Exact copy required. Repeat the records, but keep the pictures out.

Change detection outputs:
Content starts
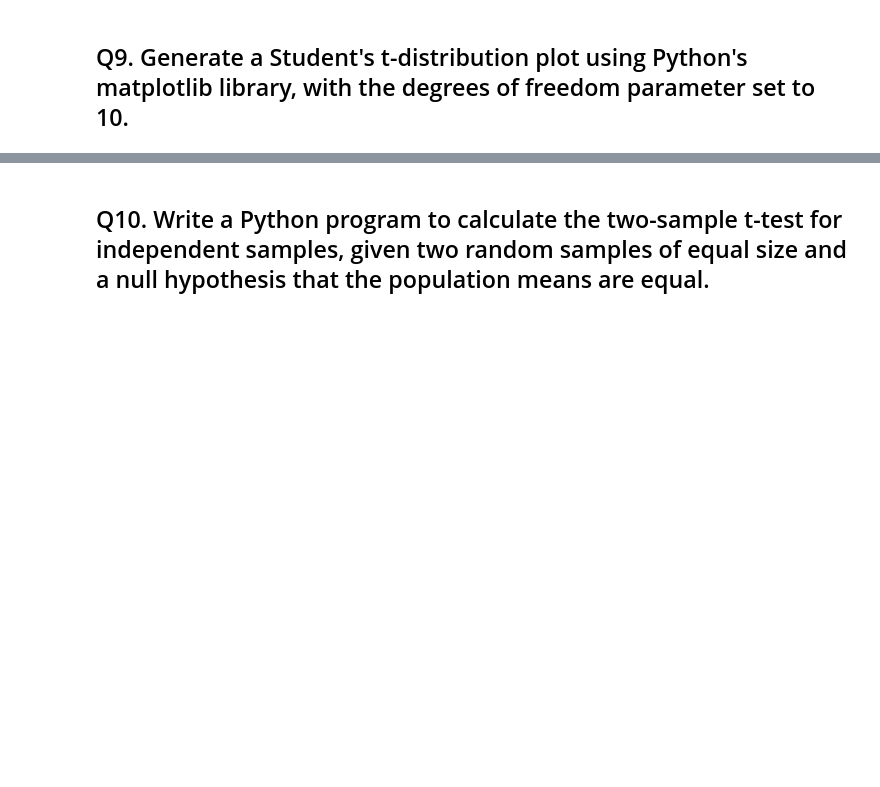
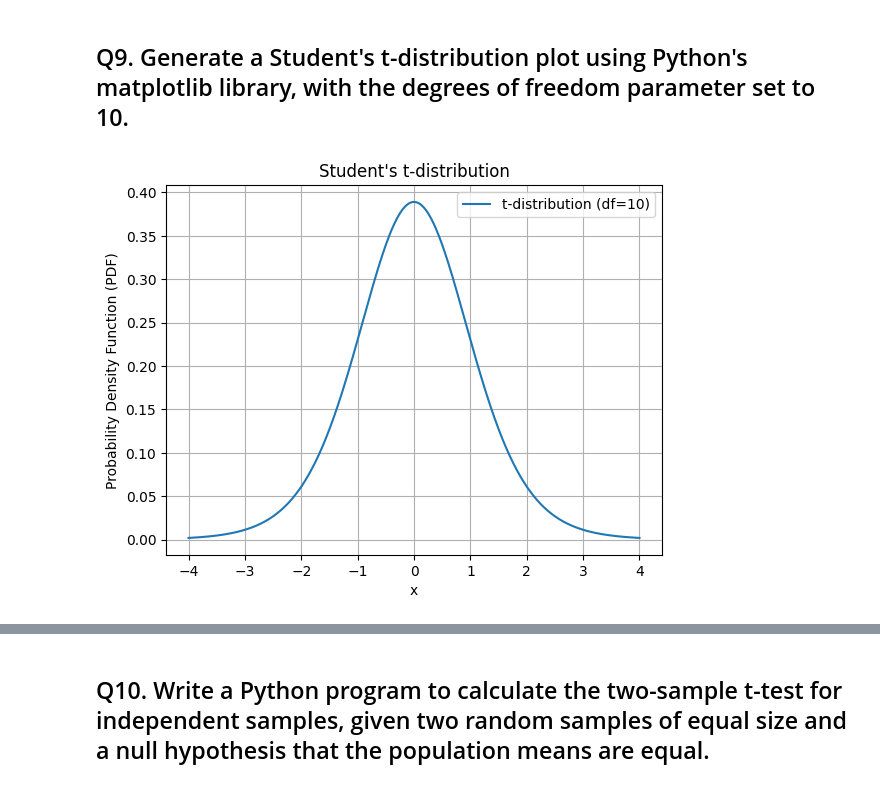
Before and after one commit to adeebkhan0706/pwskillsassignments, a Jupyter notebook: Statistics_assignment/Statistics Advance-3.ipynb, the cells around one changed output, grey strips where cells are left out. Saved outputs shown, nothing was run; the diff lists cells and outputs as text; code cells hidden in the pictures; blank space fills up the shorter version.

```diff
--- a/Statistics_assignment/Statistics Advance-3.ipynb
+++ b/Statistics_assignment/Statistics Advance-3.ipynb
@@ -19,2 +258,26 @@
 # %% [markdown]
 ## Q9. Generate a Student's t-distribution plot using Python's matplotlib library, with the degrees of freedom parameter set to 10.
+# %%
+import numpy as np
+import matplotlib.pyplot as plt
+from scipy.stats import t
+
+# Set the degrees of freedom
+degrees_of_freedom = 10
+
+# Generate values for the x-axis
+x = np.linspace(-4, 4, 1000)
+
+# Create the t-distribution
+t_distribution = t.pdf(x, df=degrees_of_freedom)
+
+# Plot the t-distribution
+plt.plot(x, t_distribution, label=f't-distribution (df={degrees_of_freedom})')
+plt.title("Student's t-distribution")
+plt.xlabel('x')
+plt.ylabel('Probability Density Function (PDF)')
+plt.legend()
+plt.grid(True)
+plt.show()
+# %% [output]
+[figure, added]
```
Also changed, not shown: parts of 39 cells of this notebook, 1 other file.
Content ends
**Solution:**
Before and after one commit to adeebkhan0706/pwskillsassignments, a Jupyter notebook: Statistics_assignment/Statistics Advance-3.ipynb, the cells around one changed output, grey strips where cells are left out. Saved outputs shown, nothing was run; the diff lists cells and outputs as text; code cells hidden in the pictures; blank space fills up the shorter version.

```diff
--- a/Statistics_assignment/Statistics Advance-3.ipynb
+++ b/Statistics_assignment/Statistics Advance-3.ipynb
@@ -19,2 +258,26 @@
 # %% [markdown]
 ## Q9. Generate a Student's t-distribution plot using Python's matplotlib library, with the degrees of freedom parameter set to 10.
+# %%
+import numpy as np
+import matplotlib.pyplot as plt
+from scipy.stats import t
+
+# Set the degrees of freedom
+degrees_of_freedom = 10
+
+# Generate values for the x-axis
+x = np.linspace(-4, 4, 1000)
+
+# Create the t-distribution
+t_distribution = t.pdf(x, df=degrees_of_freedom)
+
+# Plot the t-distribution
+plt.plot(x, t_distribution, label=f't-distribution (df={degrees_of_freedom})')
+plt.title("Student's t-distribution")
+plt.xlabel('x')
+plt.ylabel('Probability Density Function (PDF)')
+plt.legend()
+plt.grid(True)
+plt.show()
+# %% [output]
+[figure, added]
```
Also changed, not shown: parts of 39 cells of this notebook, 1 other file.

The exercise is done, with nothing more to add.